The number of lines containing "fontWeight" is the only answer wanted; work it out from the entries below.

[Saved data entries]
┄┄┄┄┄┄┄┄┄┄┄┄┄┄┄┄┄┄┄┄
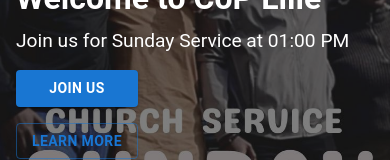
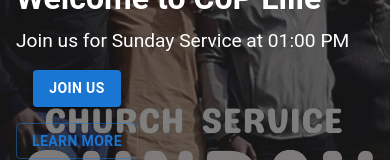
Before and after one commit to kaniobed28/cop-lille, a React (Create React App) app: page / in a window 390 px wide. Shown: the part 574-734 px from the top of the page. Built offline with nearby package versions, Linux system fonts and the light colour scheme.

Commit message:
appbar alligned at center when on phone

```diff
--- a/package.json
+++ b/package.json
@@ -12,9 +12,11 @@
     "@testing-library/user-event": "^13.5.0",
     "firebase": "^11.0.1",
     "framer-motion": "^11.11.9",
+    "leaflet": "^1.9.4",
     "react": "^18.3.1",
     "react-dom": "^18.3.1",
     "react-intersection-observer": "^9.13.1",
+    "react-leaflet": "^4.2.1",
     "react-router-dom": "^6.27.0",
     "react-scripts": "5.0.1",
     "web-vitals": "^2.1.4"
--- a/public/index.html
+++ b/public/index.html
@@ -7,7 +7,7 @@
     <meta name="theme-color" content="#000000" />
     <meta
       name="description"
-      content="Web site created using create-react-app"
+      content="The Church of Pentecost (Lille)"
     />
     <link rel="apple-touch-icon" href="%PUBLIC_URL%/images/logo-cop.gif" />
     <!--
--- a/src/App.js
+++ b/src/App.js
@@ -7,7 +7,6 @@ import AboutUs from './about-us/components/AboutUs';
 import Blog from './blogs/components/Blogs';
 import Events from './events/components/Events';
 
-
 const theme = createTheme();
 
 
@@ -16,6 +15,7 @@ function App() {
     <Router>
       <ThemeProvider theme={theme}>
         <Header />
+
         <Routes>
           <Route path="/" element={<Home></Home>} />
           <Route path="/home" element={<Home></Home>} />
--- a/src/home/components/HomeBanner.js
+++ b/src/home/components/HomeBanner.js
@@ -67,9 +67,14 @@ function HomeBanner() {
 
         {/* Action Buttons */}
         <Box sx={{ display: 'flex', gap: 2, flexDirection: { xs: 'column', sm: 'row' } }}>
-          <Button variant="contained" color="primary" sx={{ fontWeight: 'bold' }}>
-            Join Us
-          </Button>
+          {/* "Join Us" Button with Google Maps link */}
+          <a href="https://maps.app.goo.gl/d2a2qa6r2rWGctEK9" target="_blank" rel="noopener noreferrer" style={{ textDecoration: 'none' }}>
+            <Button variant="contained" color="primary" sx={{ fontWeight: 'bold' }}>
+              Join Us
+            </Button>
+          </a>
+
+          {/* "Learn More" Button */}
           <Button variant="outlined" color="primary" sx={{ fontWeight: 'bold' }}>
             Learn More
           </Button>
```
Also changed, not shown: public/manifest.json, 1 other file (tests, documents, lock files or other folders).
┄┄┄┄┄┄┄┄┄┄┄┄┄┄┄┄┄┄┄┄
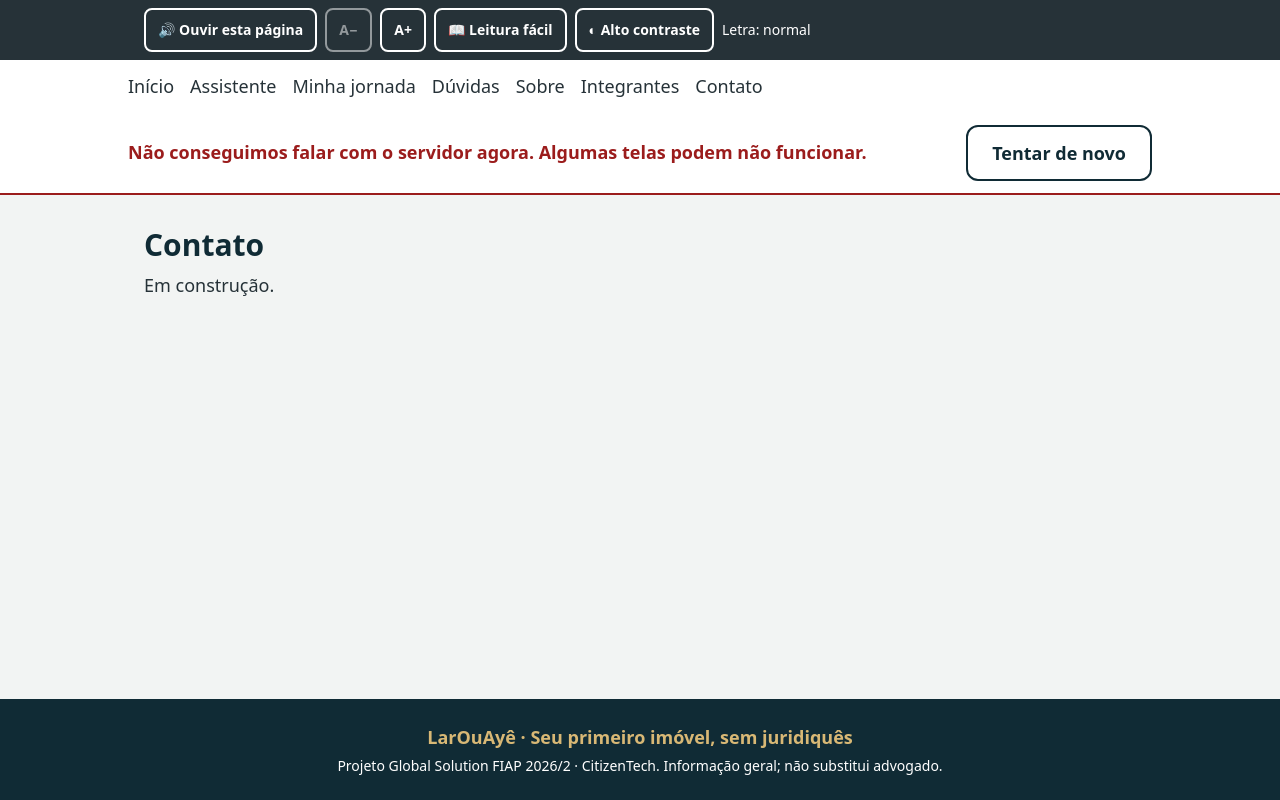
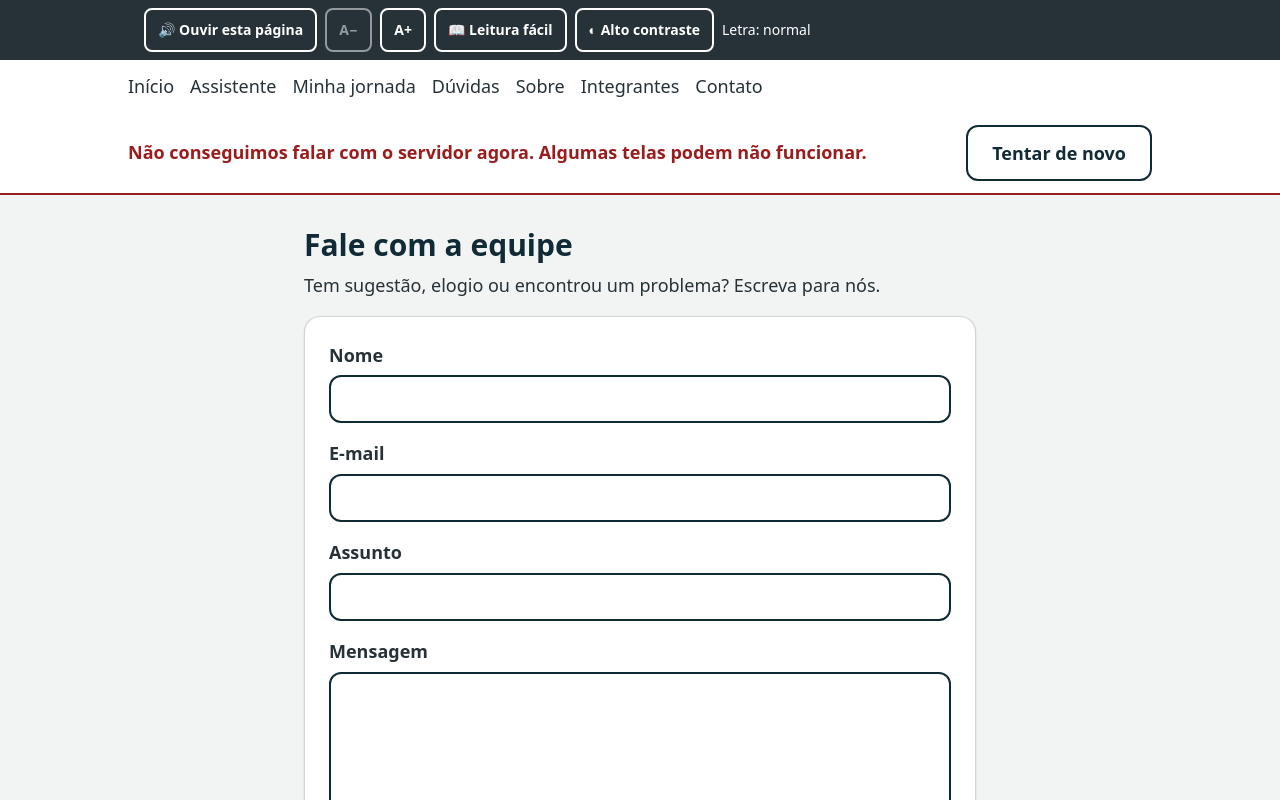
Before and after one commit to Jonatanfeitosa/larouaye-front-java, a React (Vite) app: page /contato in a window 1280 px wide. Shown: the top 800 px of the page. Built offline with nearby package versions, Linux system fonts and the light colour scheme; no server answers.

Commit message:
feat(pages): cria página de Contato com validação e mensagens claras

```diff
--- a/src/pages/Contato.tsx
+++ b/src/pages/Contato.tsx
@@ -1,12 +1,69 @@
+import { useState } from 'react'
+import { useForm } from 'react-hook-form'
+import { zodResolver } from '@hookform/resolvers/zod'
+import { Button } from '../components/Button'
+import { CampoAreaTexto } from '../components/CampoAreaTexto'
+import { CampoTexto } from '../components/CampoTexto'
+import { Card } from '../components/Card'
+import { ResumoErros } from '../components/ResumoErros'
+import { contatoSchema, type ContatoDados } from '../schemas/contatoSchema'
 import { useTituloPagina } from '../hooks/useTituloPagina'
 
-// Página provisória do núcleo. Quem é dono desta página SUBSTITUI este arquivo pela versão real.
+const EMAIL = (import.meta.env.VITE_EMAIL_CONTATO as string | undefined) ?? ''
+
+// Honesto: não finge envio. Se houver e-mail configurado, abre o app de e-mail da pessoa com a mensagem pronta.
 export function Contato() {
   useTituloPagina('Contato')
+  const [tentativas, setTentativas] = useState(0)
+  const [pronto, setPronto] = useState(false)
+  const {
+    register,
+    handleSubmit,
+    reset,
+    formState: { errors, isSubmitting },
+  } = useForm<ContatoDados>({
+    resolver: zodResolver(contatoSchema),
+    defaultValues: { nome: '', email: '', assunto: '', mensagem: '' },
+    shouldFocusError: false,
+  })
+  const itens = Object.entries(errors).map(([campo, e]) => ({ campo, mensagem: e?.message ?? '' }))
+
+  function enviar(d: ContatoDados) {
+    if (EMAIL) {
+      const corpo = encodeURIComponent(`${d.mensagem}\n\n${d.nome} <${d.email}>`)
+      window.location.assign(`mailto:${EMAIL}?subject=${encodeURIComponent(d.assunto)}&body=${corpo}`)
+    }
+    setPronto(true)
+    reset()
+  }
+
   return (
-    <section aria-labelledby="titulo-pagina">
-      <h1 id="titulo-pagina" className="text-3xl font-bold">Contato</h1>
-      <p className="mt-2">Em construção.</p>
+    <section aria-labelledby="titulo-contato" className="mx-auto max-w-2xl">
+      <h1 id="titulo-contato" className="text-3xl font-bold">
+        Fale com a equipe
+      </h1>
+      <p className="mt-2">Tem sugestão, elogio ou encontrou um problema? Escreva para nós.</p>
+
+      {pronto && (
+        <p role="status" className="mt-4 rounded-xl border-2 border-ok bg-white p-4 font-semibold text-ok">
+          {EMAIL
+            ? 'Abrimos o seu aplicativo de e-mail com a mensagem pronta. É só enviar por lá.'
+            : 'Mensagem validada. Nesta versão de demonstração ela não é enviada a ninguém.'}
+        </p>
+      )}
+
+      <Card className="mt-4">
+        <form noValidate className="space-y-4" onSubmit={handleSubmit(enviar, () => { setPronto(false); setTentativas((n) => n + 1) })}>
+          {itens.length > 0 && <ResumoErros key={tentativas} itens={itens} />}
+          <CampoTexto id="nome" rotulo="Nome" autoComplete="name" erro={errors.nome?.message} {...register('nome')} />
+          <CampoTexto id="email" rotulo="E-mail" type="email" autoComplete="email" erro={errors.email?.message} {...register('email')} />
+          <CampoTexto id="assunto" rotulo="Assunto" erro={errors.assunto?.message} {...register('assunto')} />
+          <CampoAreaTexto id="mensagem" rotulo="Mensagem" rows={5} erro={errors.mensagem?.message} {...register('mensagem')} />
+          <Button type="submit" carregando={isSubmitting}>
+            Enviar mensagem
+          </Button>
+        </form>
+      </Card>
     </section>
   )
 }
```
┄┄┄┄┄┄┄┄┄┄┄┄┄┄┄┄┄┄┄┄
SOLUTION TO THIS TASK: 3